Jia Tolentino, a journalist for the New Yorker, compared juuling to scrolling through social media feed, writing that “[Juuls] offer similar forms of contemporary pleasure. Both provide stimulus when you’re tired and fidgety, and both tend to become mindless tics that fit neatly into rapidly diminishing amounts of free time.”

Not only has juuling become a way to pass time, it is also used to fit in at social gatherings, like a concert or party. “You’re expected to Juul, but you’re expected to not depend on it,” Sarah* said. “If you’re cool, then you Juul with other people, and you post about it, so everyone will see that you’re social and ironic and funny.  But, if you’re addicted, you go off by yourself and Juul because you need it, and everyone knows.”

Juuling has become so ingrained in youth culture that some find it strange to see an adult with a device.

“I’m always surprised when I see an adult with a Juul,” Sarah* said. “It’s sort of like seeing my grandma with an Alexa.”

Even though e-cigarette usage is at an all-time high, some students are realizing the true effects of this trend. Nathan*, an LSE senior who quit juuling,  found that being part of the trend wasn’t worth it.

“I didn’t think of it as something cool, I knew it was stupid and basic to do. I made fun of myself every time I had it,” Nathan* said. “I don’t know why I ended up deciding to get it – it was an impulse buy I guess. For a week in summer I was [vaping nicotine] all day, and when I stopped, I was a little – like feeling weird, I was definitely doing it too often. I didn’t want to be a nicotine addict.”

In addition to the Juul being used to smoke nicotine pods, vaping devices can also be used to smoke marijuana. Because of this, many comparisons are being drawn between marijuana and nicotine. However, THC, the compound in marijuana that gets the user high, is non-addictive, whereas the chemical makeup of nicotine is addictive. People see vaping as a social phenomenon, when really, it’s not – it’s addictive. Students go from “Can I get a hit,” to breathing in more Juul vapor than air -the likeness of which is not capable with marijuana.

“It’s like Tide pods,” Nathan* said. “Kids are doing it for the irony and the clout.”

Finally, how are all these kids getting their Juuls? The elusive – and illegal – process of getting ahold of these devices has made the trend that much more appealing. John* an 18-year-old LSE senior, saw a demand and knew he could be the supplier and turn a major profit.

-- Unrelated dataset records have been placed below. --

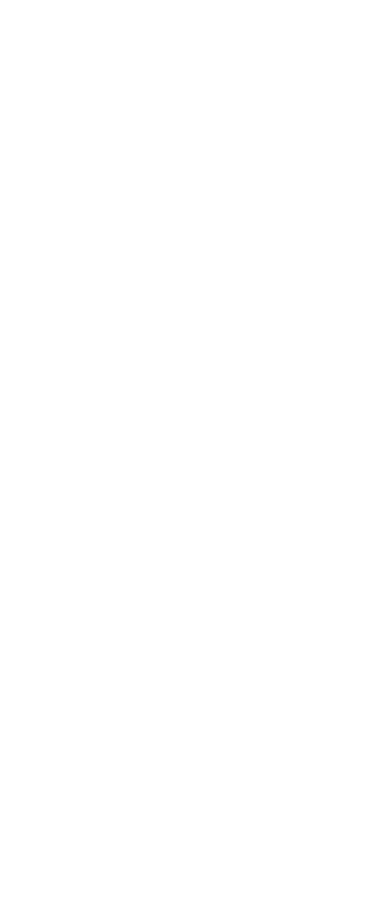
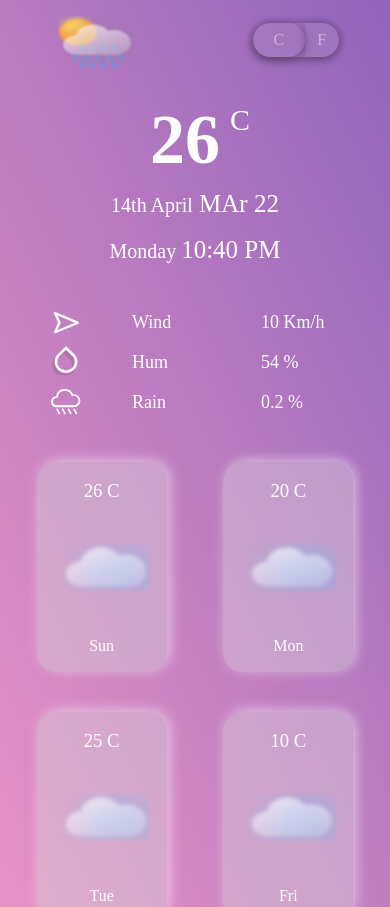
Before and after one commit to kila21/Weather-App, a React (Vite) app: page / in a window 390 px wide. Shown: the top 907 px of the page. Before the commit the page ends 844 px from the top, so only its background shows below. Built offline with nearby package versions, Linux system fonts and the light colour scheme.

Commit message:
main design with responsive

```diff
--- a/src/App.scss
+++ b/src/App.scss
@@ -3,8 +3,19 @@
 
 .page {
     width: 100%;
-    height: 100%;
+    min-height: 100%;
     background: $main_background_color;
     display: flex;
+}
 
+@media (max-width: 768px) {
+    .page {
+        flex-direction: column;
+    }
 }
+
+@media (max-width: 425px) {
+    .page {
+        flex-direction: column;
+    }
+}
--- a/src/App.tsx
+++ b/src/App.tsx
@@ -1,9 +1,40 @@
+
+import axios  from 'axios';
+import { AxiosResponse } from 'axios'
+
+import { getCityCoordinates, getCityResponseApi } from '../process.env'
+import { useEffect } from 'react';
+
+import './App.scss'
+import WeatherPage from './components/weather/weatherPage';
+import SearchPage from './components/search/searchPage';
 
 function App() {
+  let coordinateLat = 0;
+  let coordinateLon = 0;
+
+  // useEffect(() => {
+  //   axios.get(getCityCoordinates('Rustavi'))
+  //   .then((res: AxiosResponse<any, coordinateResponse[]>) => {
+  //     console.log(res.data)
+  //     coordinateLat = res.data[0]?.lat
+  //     coordinateLon = res.data[0]?.lon
+
+  //     setTimeout(() => {
+  //       axios.get(getCityResponseApi(coordinateLat, coordinateLon)).then(res => {
+  //         console.log(res)
+  //       })
+  //     }, 5000)
+  //   })
+
+  // }, [])
+
+
 
   return (
-    <div>
-
+    <div className='page'>
+      <WeatherPage />
+      <SearchPage />
     </div>
   )
 }
--- a/src/components/weather/weather-page-content/weatherPageContent.scss
+++ b/src/components/weather/weather-page-content/weatherPageContent.scss
@@ -102,6 +102,14 @@
                 transform: translate(50%, -20%);
             }
         }
+        .weatherPageContent-container_date,
+        .weatherPageContent-container_time {
+            font-size: 26px;
+            // margin-bottom: 18px;
+            span {
+                font-size: 22px;
+            }
+        }
     }
 }
 
@@ -123,10 +131,10 @@
         }
         .weatherPageContent-container_date,
         .weatherPageContent-container_time {
-            font-size: 30px;
-            margin-bottom: 20px;
+            font-size: 25px;
+            margin-bottom: 18px;
             span {
-                font-size: 25px;
+                font-size: 20px;
             }
         }
     }
--- a/src/components/weather/weather-page-info/weatherPageInfo.scss
+++ b/src/components/weather/weather-page-info/weatherPageInfo.scss
@@ -67,6 +67,7 @@
         margin-top: 20px;
         flex-direction: column;
         width: 100%;
+        height: 120px;
         align-items: center;
         flex-wrap: nowrap;
         .weatherPageInfo-container_content {
@@ -89,6 +90,7 @@
     .weatherPageInfo-container {
         flex-direction: column;
         align-items: center;
+        height: 120px;
         flex-wrap: nowrap;
         .weatherPageInfo-container_content {
             border: none;
--- /dev/null
+++ b/src/components/weather/weatherPage.scss
@@ -0,0 +1,43 @@
+
+.weatherPage-container {
+    width: 60%;
+    height: 100%;
+    display: flex;
+    flex-direction: column;
+    .weatherPage-container-nextDays {
+        display: flex;
+        flex-wrap: wrap;
+        margin-top: 20px;
+        width: 100%;
+        height: auto;
+        justify-content: space-evenly;
+    }
+}
+
+@media (max-width: 1024px) {
+    .weatherPage-container {
+        .weatherPage-container-nextDays {
+
+        }
+    }
+}
+
+
+@media (max-width: 768px) {
+    .weatherPage-container {
+        width: 100%;
+        .weatherPage-container-nextDays {
+
+        }
+    }
+}
+
+@media (max-width: 425px) {
+    .weatherPage-container {
+        width: 100%;
+        .weatherPage-container-nextDays {
+
+
+        }
+    }
+}
--- /dev/null
+++ b/src/components/weather/weatherPage.tsx
@@ -0,0 +1,28 @@
+
+
+
+import WeatherPageContent from './weather-page-content/weatherPageContent';
+import WeatherPageHeader from './weather-page-header/weatherPageHeader';
+import WeatherPageInfo from './weather-page-info/weatherPageInfo';
+import WeatherPageNextDays from './weather-page-next-days/weatherPageNextDays';
+
+import './weatherPage.scss';
+
+const WeatherPage = () => {
+
+    return (
+        <div className='weatherPage-container'>
+            <WeatherPageHeader />
+            <WeatherPageContent />
+            <WeatherPageInfo />
+            <div className='weatherPage-container-nextDays'>
+                <WeatherPageNextDays day='Sun' temp='26'/>
+                <WeatherPageNextDays day='Mon' temp='20'/>
+                <WeatherPageNextDays day='Tue' temp='25'/>
+                <WeatherPageNextDays day='Fri' temp='10'/>
+            </div>
+        </div>
+    )
+}
+
+export default WeatherPage;
--- a/src/index.scss
+++ b/src/index.scss
@@ -14,4 +14,5 @@
 body {
     width: 100vw;
     height: 100vh;
+    overflow-x: hidden;
 }
```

This business venture was inspired, in part, by an LSE alumni who, John* said, made a lot of money selling to underage students.

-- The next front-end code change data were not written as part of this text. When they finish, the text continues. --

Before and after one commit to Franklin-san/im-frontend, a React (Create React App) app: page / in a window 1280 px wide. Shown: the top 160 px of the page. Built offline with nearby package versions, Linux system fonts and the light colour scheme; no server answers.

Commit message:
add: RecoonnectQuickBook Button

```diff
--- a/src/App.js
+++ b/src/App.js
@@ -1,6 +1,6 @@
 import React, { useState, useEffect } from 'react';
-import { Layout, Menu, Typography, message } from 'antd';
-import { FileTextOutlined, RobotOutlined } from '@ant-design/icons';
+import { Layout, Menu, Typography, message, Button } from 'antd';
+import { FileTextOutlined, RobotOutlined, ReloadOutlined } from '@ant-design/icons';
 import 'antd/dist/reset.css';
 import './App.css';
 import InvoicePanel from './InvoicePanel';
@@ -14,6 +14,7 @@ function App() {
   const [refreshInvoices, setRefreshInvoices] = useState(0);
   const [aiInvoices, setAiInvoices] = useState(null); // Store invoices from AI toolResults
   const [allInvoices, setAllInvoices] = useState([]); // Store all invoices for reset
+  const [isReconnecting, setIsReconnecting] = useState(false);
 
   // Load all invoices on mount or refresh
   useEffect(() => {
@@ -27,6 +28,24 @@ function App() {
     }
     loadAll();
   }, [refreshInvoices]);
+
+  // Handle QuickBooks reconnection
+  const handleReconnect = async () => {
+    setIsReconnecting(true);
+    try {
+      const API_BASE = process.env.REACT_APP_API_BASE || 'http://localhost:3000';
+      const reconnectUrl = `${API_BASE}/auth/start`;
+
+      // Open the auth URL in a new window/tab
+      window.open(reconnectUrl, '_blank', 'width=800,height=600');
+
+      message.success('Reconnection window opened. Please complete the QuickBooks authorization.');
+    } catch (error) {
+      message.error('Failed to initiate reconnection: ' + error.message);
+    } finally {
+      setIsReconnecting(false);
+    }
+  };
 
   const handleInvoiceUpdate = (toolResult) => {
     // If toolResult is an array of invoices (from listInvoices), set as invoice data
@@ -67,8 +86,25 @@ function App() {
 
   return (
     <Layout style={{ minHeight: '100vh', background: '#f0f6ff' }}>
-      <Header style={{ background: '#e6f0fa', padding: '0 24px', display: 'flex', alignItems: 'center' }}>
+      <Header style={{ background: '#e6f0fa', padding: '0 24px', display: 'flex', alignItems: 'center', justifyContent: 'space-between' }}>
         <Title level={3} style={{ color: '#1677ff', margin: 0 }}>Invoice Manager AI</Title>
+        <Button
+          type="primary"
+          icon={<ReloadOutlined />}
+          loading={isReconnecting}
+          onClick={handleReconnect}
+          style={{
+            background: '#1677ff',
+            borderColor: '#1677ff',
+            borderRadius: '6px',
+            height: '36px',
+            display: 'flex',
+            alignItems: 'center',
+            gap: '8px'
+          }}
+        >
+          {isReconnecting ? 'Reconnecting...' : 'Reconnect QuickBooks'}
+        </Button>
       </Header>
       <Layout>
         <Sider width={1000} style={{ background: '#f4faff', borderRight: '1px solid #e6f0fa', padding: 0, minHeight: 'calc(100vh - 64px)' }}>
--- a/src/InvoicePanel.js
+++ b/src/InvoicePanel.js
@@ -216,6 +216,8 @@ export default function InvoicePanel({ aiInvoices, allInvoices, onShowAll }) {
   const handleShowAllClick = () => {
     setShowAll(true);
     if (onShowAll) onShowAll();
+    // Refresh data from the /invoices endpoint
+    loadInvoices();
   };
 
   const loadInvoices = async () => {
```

Though John* doesn’t vape anymore, almost all of his friends do. When they need a “plug” (supplier), he’s got them. He started by advertising on his snapchat when he turned 18 and now, he just lets the word carry, much like Juul’s own marketing tactic.

As Tolentino wrote in her article, “The black-and-white photograph of James Dean smoking in shirtsleeves has been replaced with paparazzi snaps of Ben Affleck ripping an e-cig in his car.”

Tolentino’s sentiments about the culture surrounding vaping have already found footing, even amongst the LSE student body and teens across the country.

“Everyone’s doing it,” John* said. “[It’s] just like smoking back in the day.”